RV Sewer Dumping. Yes, we all have to do it at some point. It’s the right of passage into the RV world. Everyone in the park loves to watch the newbie with the brand new sewer hose figuring out the procedure for the first time. If you’re a new RVer and looking for some advice and tips then this blog post is for you. I’ll let you know how I do the deed and what equipment I use.
RV Sewer Dumping Equipment
First the equipment and the first tip: don’t cheap out on your sewer hose! Having your vital hose leak or burst because you wanted to save $20 bucks is not worth it. The hose I went with is called a Viper and made by Valterra. It cost in the neighborhood of $50 and came with a sewer hole connector and 15 feet of hose. So far I have used it for over a year and at more than 100 campsites and not a leak. The thing is tough! I’ve dragged it around on the ground, stepped on it and cram it in/yank it out of the RV bumper.
I chose this particular one because of it’s resilient, very flexible, crushproof rubber hosing and simple quick connections. Also, it collapses to a very short size for easy storage. If you need a longer run, extensions are available and connect very easily and quickly as well. The connector for the campground sewer is very versatile and designed to fit many sewer hole designs, and there are many!!
The next equipment tip I have is to get yourself a clear plastic window attachment, this way you get to see what’s coming out of the tanks. Gross but very important to know the state of the tank.
Finally, as all plumbers know, S#*t runs down hill, so invest in a handy sewer support. Not only does it aid in a quick evacuation of the nasty waste but some RV parks demand some sort of support system. It allows you to set up the hose to have a nice even down incline which really allows the tanks to drain quickly. The faster the flow the more likely solids and debris will be sucked out of the tank.
So that is the RV sewer dumping equipment I use along with a good set of rubber gloves, some hand cleaner, and one more thing. Some parks I’ve visited demand that you use what’s called a sewer donut or ring, a round rubber device used to seal off the ground sewer connection.
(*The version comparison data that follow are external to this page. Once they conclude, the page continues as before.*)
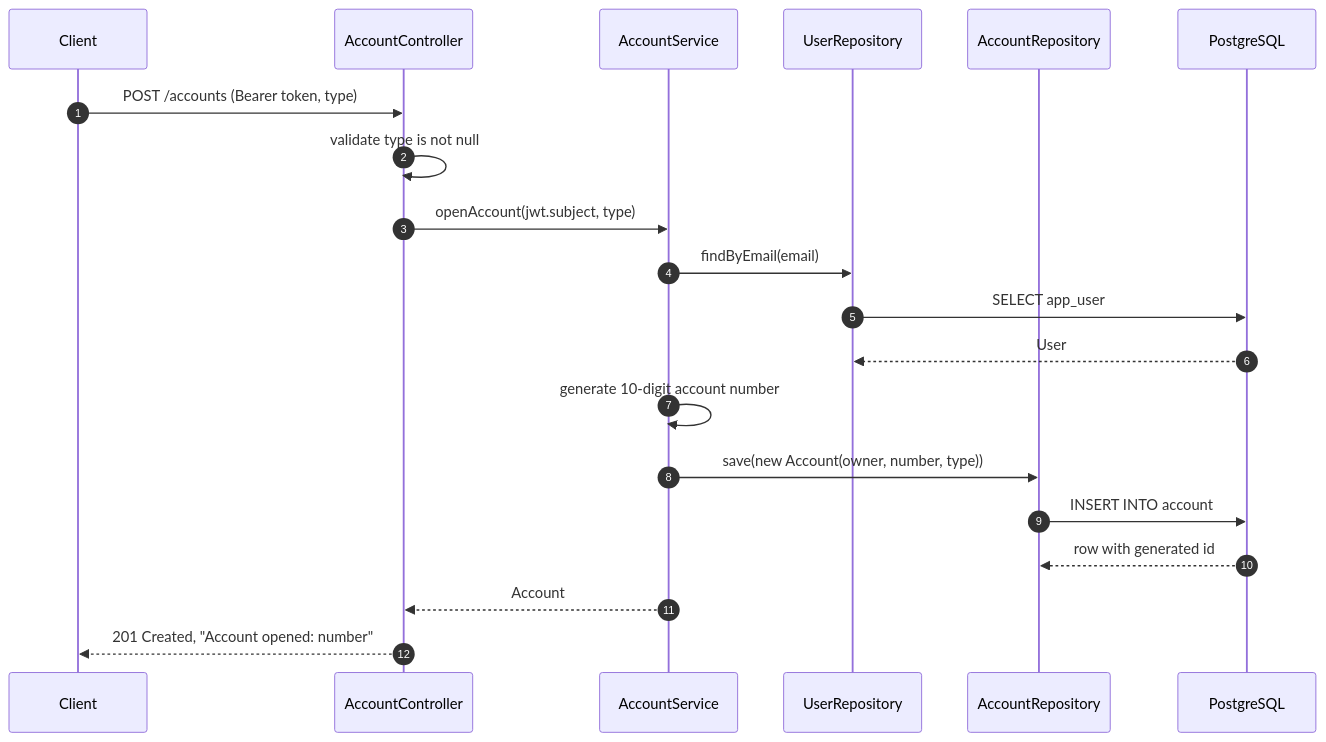
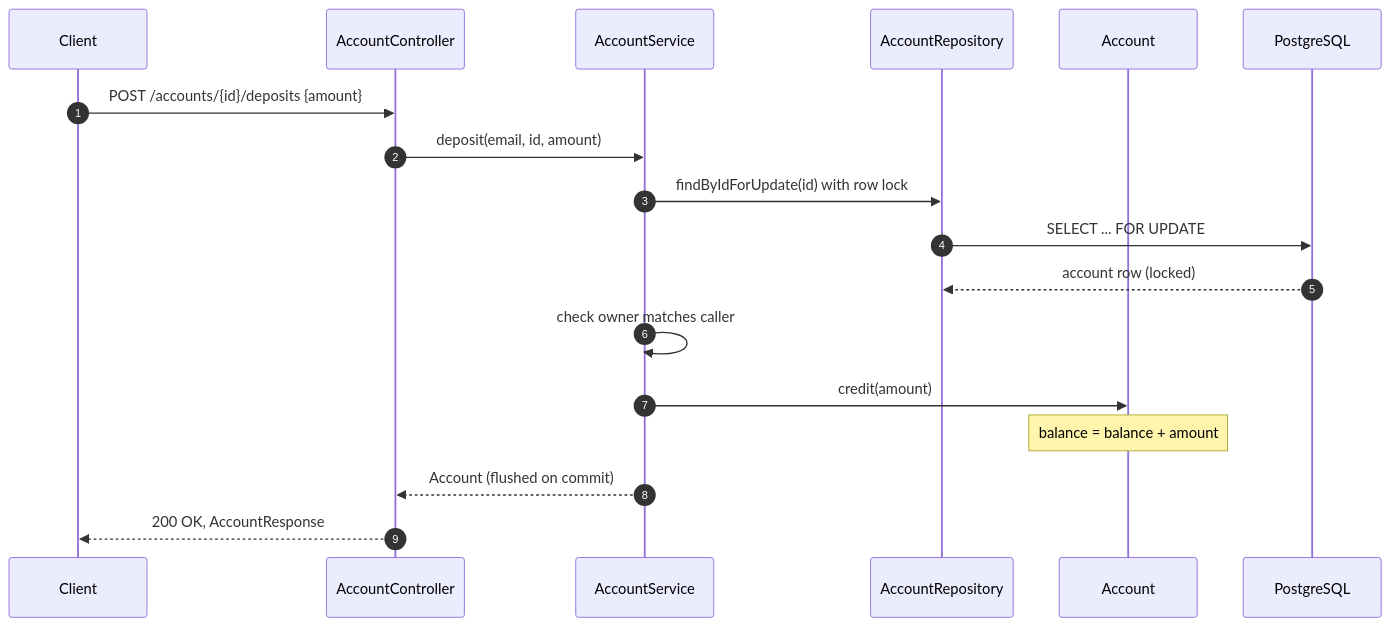
Before and after one commit to NikanEidi/ledgerlite: the third of 6 diagrams in docs/02-accounts.md, drawn with Mermaid. The commit also changed other lines of this file and 15 other files, not shown here.

````diff
--- a/docs/02-accounts.md
+++ b/docs/02-accounts.md
@@ -103,23 +132,21 @@
 ```mermaid
 sequenceDiagram
     autonumber
     participant C as Client
     participant CTRL as AccountController
     participant SVC as AccountService
-    participant UR as UserRepository
     participant AR as AccountRepository
+    participant ACC as Account
     participant DB as PostgreSQL
 
-    C->>CTRL: POST /accounts (Bearer token, type)
-    CTRL->>CTRL: validate type is not null
-    CTRL->>SVC: openAccount(jwt.subject, type)
-    SVC->>UR: findByEmail(email)
-    UR->>DB: SELECT app_user
-    DB-->>UR: User
-    SVC->>SVC: generate 10-digit account number
-    SVC->>AR: save(new Account(owner, number, type))
-    AR->>DB: INSERT INTO account
-    DB-->>AR: row with generated id
-    SVC-->>CTRL: Account
-    CTRL-->>C: 201 Created, "Account opened: number"
+    C->>CTRL: POST /accounts/{id}/deposits {amount}
+    CTRL->>SVC: deposit(email, id, amount)
+    SVC->>AR: findByIdForUpdate(id) with row lock
+    AR->>DB: SELECT ... FOR UPDATE
+    DB-->>AR: account row (locked)
+    SVC->>SVC: check owner matches caller
+    SVC->>ACC: credit(amount)
+    Note over ACC: balance = balance + amount
+    SVC-->>CTRL: Account (flushed on commit)
+    CTRL-->>C: 200 OK, AccountResponse
 ```
````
I’m not a big fan of these because they could be easily kicked loose but if the sewer hole has no threads it will come in handy. I believe in Florida it is a law that you use one.
My RV Sewer Dumping Procedure
Here I will explain the procedure I use when dumping and when I dump. I generally arrive at the RV site with near empty tanks so for the first day or so I use the RV and don’t worry about sewer hook up. I like to have almost full tanks when I dump as this gives the tanks a nice flush out. This helps remove many of the solids that may be in the waste. When I hook up, I first place a small bucket under the RV sewer outlet. This is to catch the dribble that usually comes out from some fluids making it passed the tank valve seals during transit. Then I hook on my clear plastic elbow and the hose. I attach the end connector into the sewer hole making sure it’s a snug fit and then hook up the hose to that. Finally I elevate the hose on the sewer support making sure it has a nice incline to the sewer ground hole.
I empty the black tank first and then follow with the gray tanks. That way the gray mostly soapy water cleans out the hose. My trailer comes with a black tank flushing system so every 5 dumps or so I will run the flushing system to rinse out the black tank. This is where the clear elbow comes in handy as I can see the waste output getting cleaner and cleaner and know when the tanks is clean.
After I finish emptying the tanks I go and add some fresh water to each, maybe a couple of gallons or so. This way they don’t dry out and during transit, the swishing action will help clean the tank walls.
RV Holding Tank Chemicals
I generally use nothing but water in my tanks and rarely have issues with odor. One thing I do is use lots of water when on full hookups. This helps dilute the waste. If doing a lot of dry camping and need to conserve water and the weather is fairly hot I find the best stuff to use is Happy Campers holding tank treatment. A little goes a long way and has no smell to it what so ever.
Video clip of the RV Sewer Dumping in action
Everyone has their little secrets and methods, this is how I carry out the nasty task. Hopefully, this will help out new RVers with their first dumping experience. If anyone has more tips or questions feel free to comment below.
For more great RVing information subscribe to the monthly newsletter. Receive my eBook “Tips for the RV Life” as a gift.